  • foo 2012-12-14 16:15
    Zapp Brannigan:
    Ken B:
    faoileag:
    portablejim:
    I guess 2+5=9 for very large values of 2 and 5.

    Nope. 2.99999 + 5.99999 will never be 9 irrespective of how many 9s you might throw at the two numbers. Close, but never really equal.
    (I hope this formats correctly.)

      _     _
    
    2.9 + 5.9 == 9
    (That's supposed to be overlines above the ".9"s.

    Not "close, but never really equal", but "exactly equal".


    OMG! You are wrong. 2.99999... is an infinite series and it is equal to 3. Look it up.
    So, he's wrong because he's right!?
  • foo 2012-12-14 16:17
    Quietust:
    Personally, I'd like to think that the "2+5=9" is just a clever way to filter out spambots that try to evaluate mathematical equation CAPTCHAs - a human would enter 7, get the error "must be at least 9", then enter 9 and successfully sign up, but a bot would always enter 7, not knowing to parse the error message for the correct value.
    Wow, this will certainly stop spammers for another day or two. Parsing error messages is so much harder than recognizing characters in an image.
  • Harrow 2012-12-14 17:44
    Hank:
    We were doing properly atomic database transactions with reliable locking, commits, rollbacks, before and after images, "deadly embrace" handling, all that stuff, back in 1980 on a Honeywell mainframe with COBOL.

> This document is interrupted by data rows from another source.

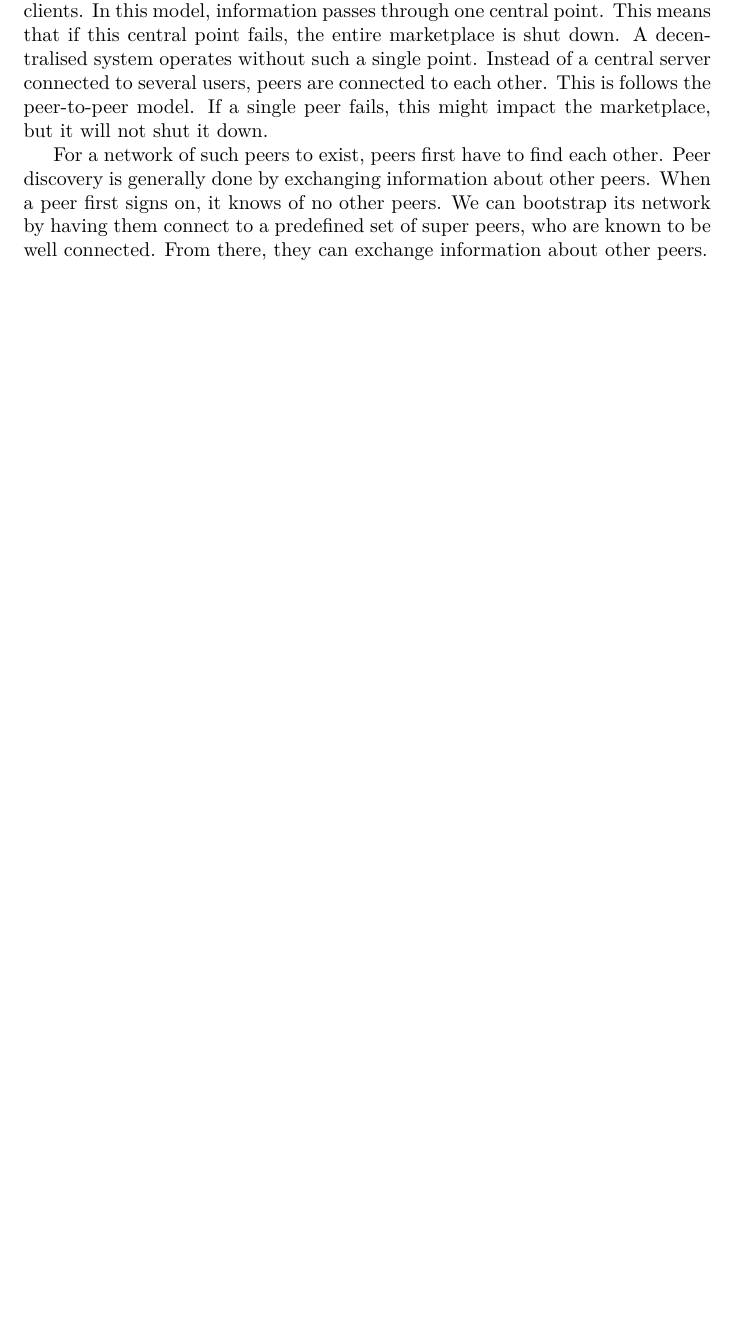
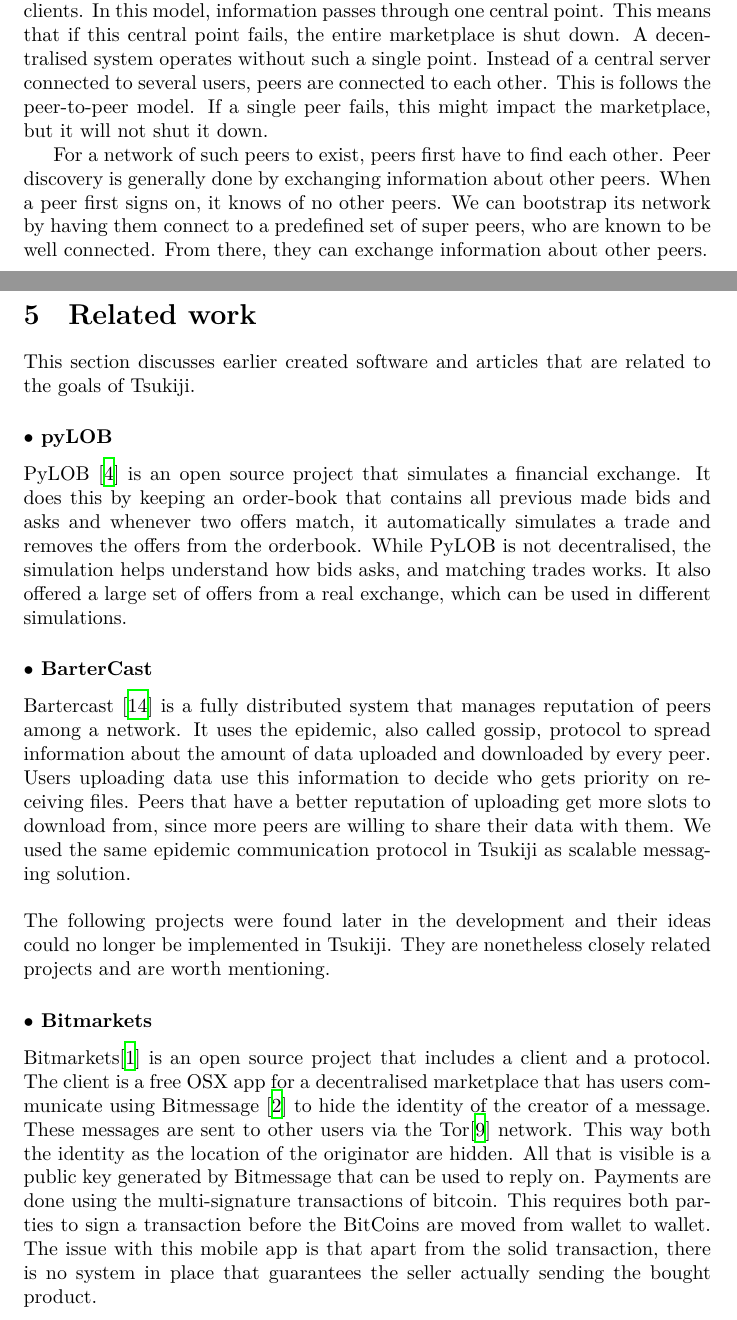
Before and after one commit to Tribler/decentral-market, a LaTeX document (docs/report.tex, which reads docs/relatedwork.tex): part of page 9 of 35 before the commit and two parts of pages 9 and 10 of 37 after it, the two joined at a grey line, cut so that both start at the same text, the shorter picture padded with empty space. Compiled offline with XeLaTeX.

Commit message:
Added related work

```diff
--- /dev/null
+++ b/docs/relatedwork.tex
@@ -0,0 +1,27 @@
+\section{Related work}
+This section discusses earlier created software and articles that are related to the goals of Tsukiji.
+
+\subsubsection*{$\bullet$ pyLOB}
+PyLOB \cite{pyLOB} is an open source project that simulates a financial exchange.
+It does this by keeping an order-book that contains all previous made bids and asks and whenever two offers match, it automatically simulates a trade and removes the offers from the orderbook.
+While PyLOB is not decentralised, the simulation helps understand how bids asks, and matching trades works.
+It also offered a large set of offers from a real exchange, which can be used in different simulations.
+\subsubsection*{$\bullet$ BarterCast}
+Bartercast \cite{bartercast} is a fully distributed system that manages reputation of peers among a network.
+It uses the epidemic, also called gossip, protocol to spread information about the amount of data uploaded and downloaded by every peer.
+Users uploading data use this information to decide who gets priority on receiving files.
+Peers that have a better reputation of uploading get more slots to download from, since more peers are willing to share their data with them.
+We used the same epidemic communication protocol in Tsukiji as scalable messaging solution. \\
+\\
+The following projects were found later in the development and their ideas could no longer be implemented in Tsukiji.
+They are nonetheless closely related projects and are worth mentioning.
+\subsubsection*{$\bullet$ Bitmarkets}
+Bitmarkets\cite{bitmarkets} is an open source project that includes a client and a protocol.
+The client is a free OSX app for a decentralised marketplace that has users communicate using Bitmessage \cite{bitmessage} to hide the identity of the creator of a message.
+These messages are sent to other users via the Tor\cite{tor} network.
+This way both the identity as the location of the originator are hidden.
+All that is visible is a public key generated by Bitmessage that can be used to reply on.
+Payments are done using the multi-signature transactions of bitcoin.
+This requires both parties to sign a transaction before the BitCoins are moved from wallet to wallet.
+The issue with this mobile app is that apart from the solid transaction, there is no system in place that guarantees the seller actually sending the bought product.
+\subsubsection*{$\bullet$ OpenMarket}
```
Also changed, not shown: docs/refs.bib (+35 -0 lines), docs/report.tex (+1 -0 lines), docs/relatedwork.tex (21 more changed lines).
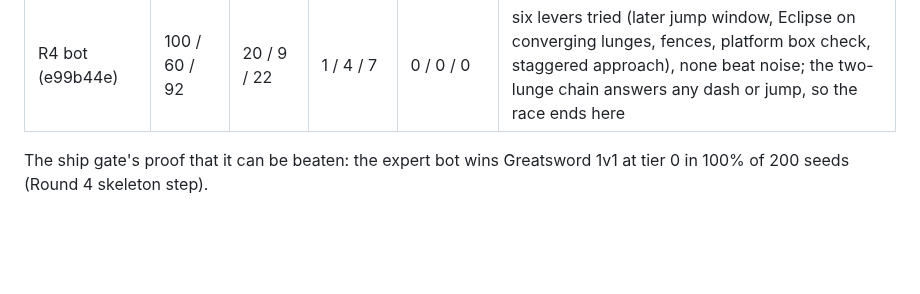
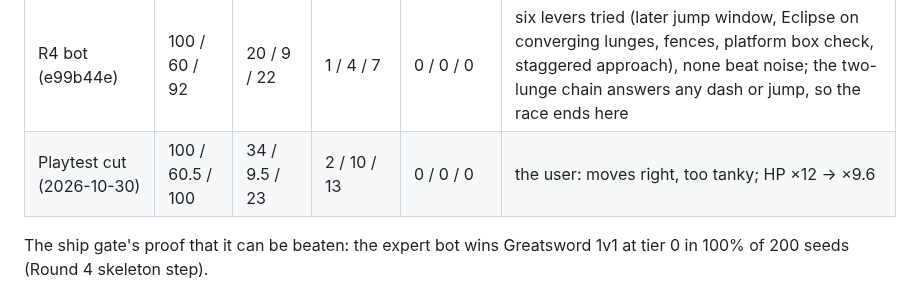
Before and after one commit to k402xxxcenxxx/nocturne-blood-moon-castle, a Markdown page: docs/game-design.md, the part around the change. Rendered like a GitHub page; blank space fills up the shorter version.

Commit message:
Record the HP cut in the apex arms-race table (#66)
Co-Authored-By: Claude Opus 5.5 <noreply@anthropic.com>
Claude-Session: https://claude.ai/code/session_01G71FYmxKnBKMGjrAvvBjfE

```diff
--- a/docs/game-design.md
+++ b/docs/game-design.md
@@ -414,6 +414,7 @@ Every skeleton in Castle Descent (regular skeletons, gate guards, and the Duelis
 | R3 bot (fd38276) | 100 / 94.5 / 99.5 | 49.5 / 41.5 / 29.5 | 26 / 22 / 42 | 0 / 0 / 0 | the bot releases a turn the press cap refused, scored dash landings, room fence |
 | R4 skeleton (f85dc03) | 100 / 60 / 92 | 20 / 9 / 22 | 1 / 4 / 7 | 0 / 0 / 0 | chain depth 2, lunge recovery 0.5 s and no attack cooldown after it |
 | R4 bot (e99b44e) | 100 / 60 / 92 | 20 / 9 / 22 | 1 / 4 / 7 | 0 / 0 / 0 | six levers tried (later jump window, Eclipse on converging lunges, fences, platform box check, staggered approach), none beat noise; the two-lunge chain answers any dash or jump, so the race ends here |
+| Playtest cut (2026-10-30) | 100 / 60.5 / 100 | 34 / 9.5 / 23 | 2 / 10 / 13 | 0 / 0 / 0 | the user: moves right, too tanky; HP ×12 → ×9.6 |
 
 The ship gate's proof that it can be beaten: the expert bot wins Greatsword 1v1 at tier 0 in 100% of 200 seeds (Round 4 skeleton step).
 
```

    Then came the "microcomputer" (aka PC) people: "You guys make everything too hard! This will be so easy!"

    We looked into the technology and saw they'd blown off virtually all the principles of computer science and practical knowledge acquired from experience. We warned it wouldn't be reliable. There will be problems.

    Nobody cared. All they wanted was easy. And we still struggle from that laziness today.
    Apparently the thinking went something like "If a computer costs $9,000 instead of $900,000 then it obviously needs only 1/100 the amount of hard-won practical computer engineering knowledge to program it."

    It was especially infuriating to us minicomputer (small stripped-down mainframe) programmers, who had labored for decades to ensure that our tiny charges were just as mathematically sound as (if a bit slower than) their big brothers.

    -Harrow.
  • Turtlepie 2012-12-14 18:42
    Visual Firefox?
  • Silverhill 2012-12-14 18:57
    Lockwood:
    Sometimes they are nine. Sometimes they are six. Sometimes they are all of them at once.
    This was obviously a premonition of quantum computing.
  • pedant 2012-12-14 19:20
    Zapp Brannigan:
    Grammar police are the the buzz killers of the the internet.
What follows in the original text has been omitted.